= Beginning of Section =

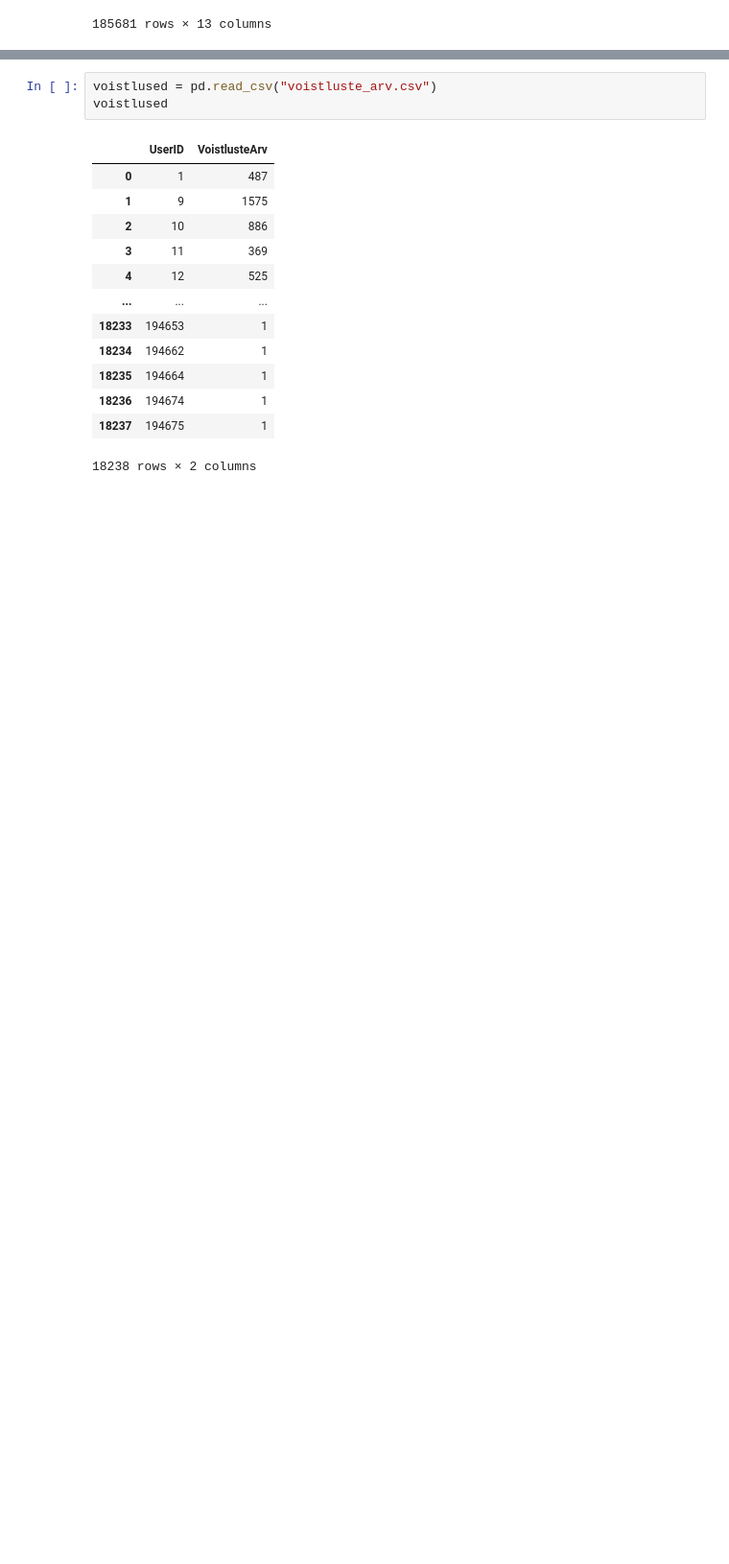
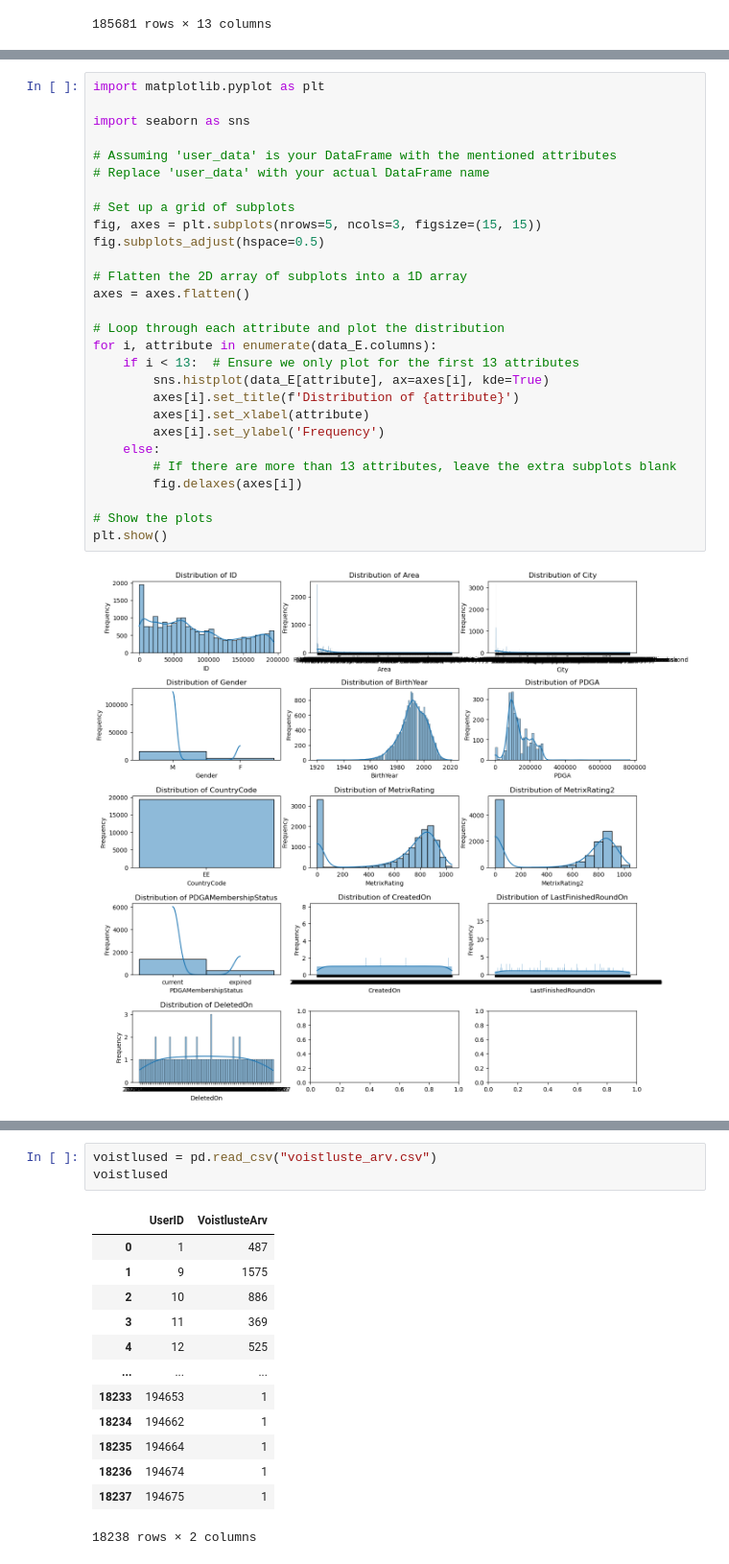
Before and after one commit to Karmosav/discgolf-data, a Jupyter notebook: golf.ipynb, the cells around one changed output, grey strips where cells are left out. Shown: that part at 96% size. Saved outputs shown, nothing was run; the diff lists cells and outputs as text; blank space fills up the shorter version.

```diff
--- a/golf.ipynb
+++ b/golf.ipynb
@@ -39,2 +39,32 @@ data_E
+# %%
+import matplotlib.pyplot as plt
+
+import seaborn as sns
+
+# Assuming 'user_data' is your DataFrame with the mentioned attributes
+# Replace 'user_data' with your actual DataFrame name
+
+# Set up a grid of subplots
+fig, axes = plt.subplots(nrows=5, ncols=3, figsize=(15, 15))
+fig.subplots_adjust(hspace=0.5)
+
+# Flatten the 2D array of subplots into a 1D array
+axes = axes.flatten()
+
+# Loop through each attribute and plot the distribution
+for i, attribute in enumerate(data_E.columns):
+    if i < 13:  # Ensure we only plot for the first 13 attributes
+        sns.histplot(data_E[attribute], ax=axes[i], kde=True)
+        axes[i].set_title(f'Distribution of {attribute}')
+        axes[i].set_xlabel(attribute)
+        axes[i].set_ylabel('Frequency')
+    else:
+        # If there are more than 13 attributes, leave the extra subplots blank
+        fig.delaxes(axes[i])
+
+# Show the plots
+plt.show()
+# %% [output]
+[figure, added]
 # %%
 
```
Also changed, not shown: parts of 17 cells of this notebook, 16 other files.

= End of Section =

» **PROBLEM TO WORK ON**
Go through the material and set it down again exactly, but without any pictures.

» **OUTPUT BELOW**
Before and after one commit to Karmosav/discgolf-data, a Jupyter notebook: golf.ipynb, the cells around one changed output, grey strips where cells are left out. Shown: that part at 96% size. Saved outputs shown, nothing was run; the diff lists cells and outputs as text; blank space fills up the shorter version.

```diff
--- a/golf.ipynb
+++ b/golf.ipynb
@@ -39,2 +39,32 @@ data_E
+# %%
+import matplotlib.pyplot as plt
+
+import seaborn as sns
+
+# Assuming 'user_data' is your DataFrame with the mentioned attributes
+# Replace 'user_data' with your actual DataFrame name
+
+# Set up a grid of subplots
+fig, axes = plt.subplots(nrows=5, ncols=3, figsize=(15, 15))
+fig.subplots_adjust(hspace=0.5)
+
+# Flatten the 2D array of subplots into a 1D array
+axes = axes.flatten()
+
+# Loop through each attribute and plot the distribution
+for i, attribute in enumerate(data_E.columns):
+    if i < 13:  # Ensure we only plot for the first 13 attributes
+        sns.histplot(data_E[attribute], ax=axes[i], kde=True)
+        axes[i].set_title(f'Distribution of {attribute}')
+        axes[i].set_xlabel(attribute)
+        axes[i].set_ylabel('Frequency')
+    else:
+        # If there are more than 13 attributes, leave the extra subplots blank
+        fig.delaxes(axes[i])
+
+# Show the plots
+plt.show()
+# %% [output]
+[figure, added]
 # %%
 
```
Also changed, not shown: parts of 17 cells of this notebook, 16 other files.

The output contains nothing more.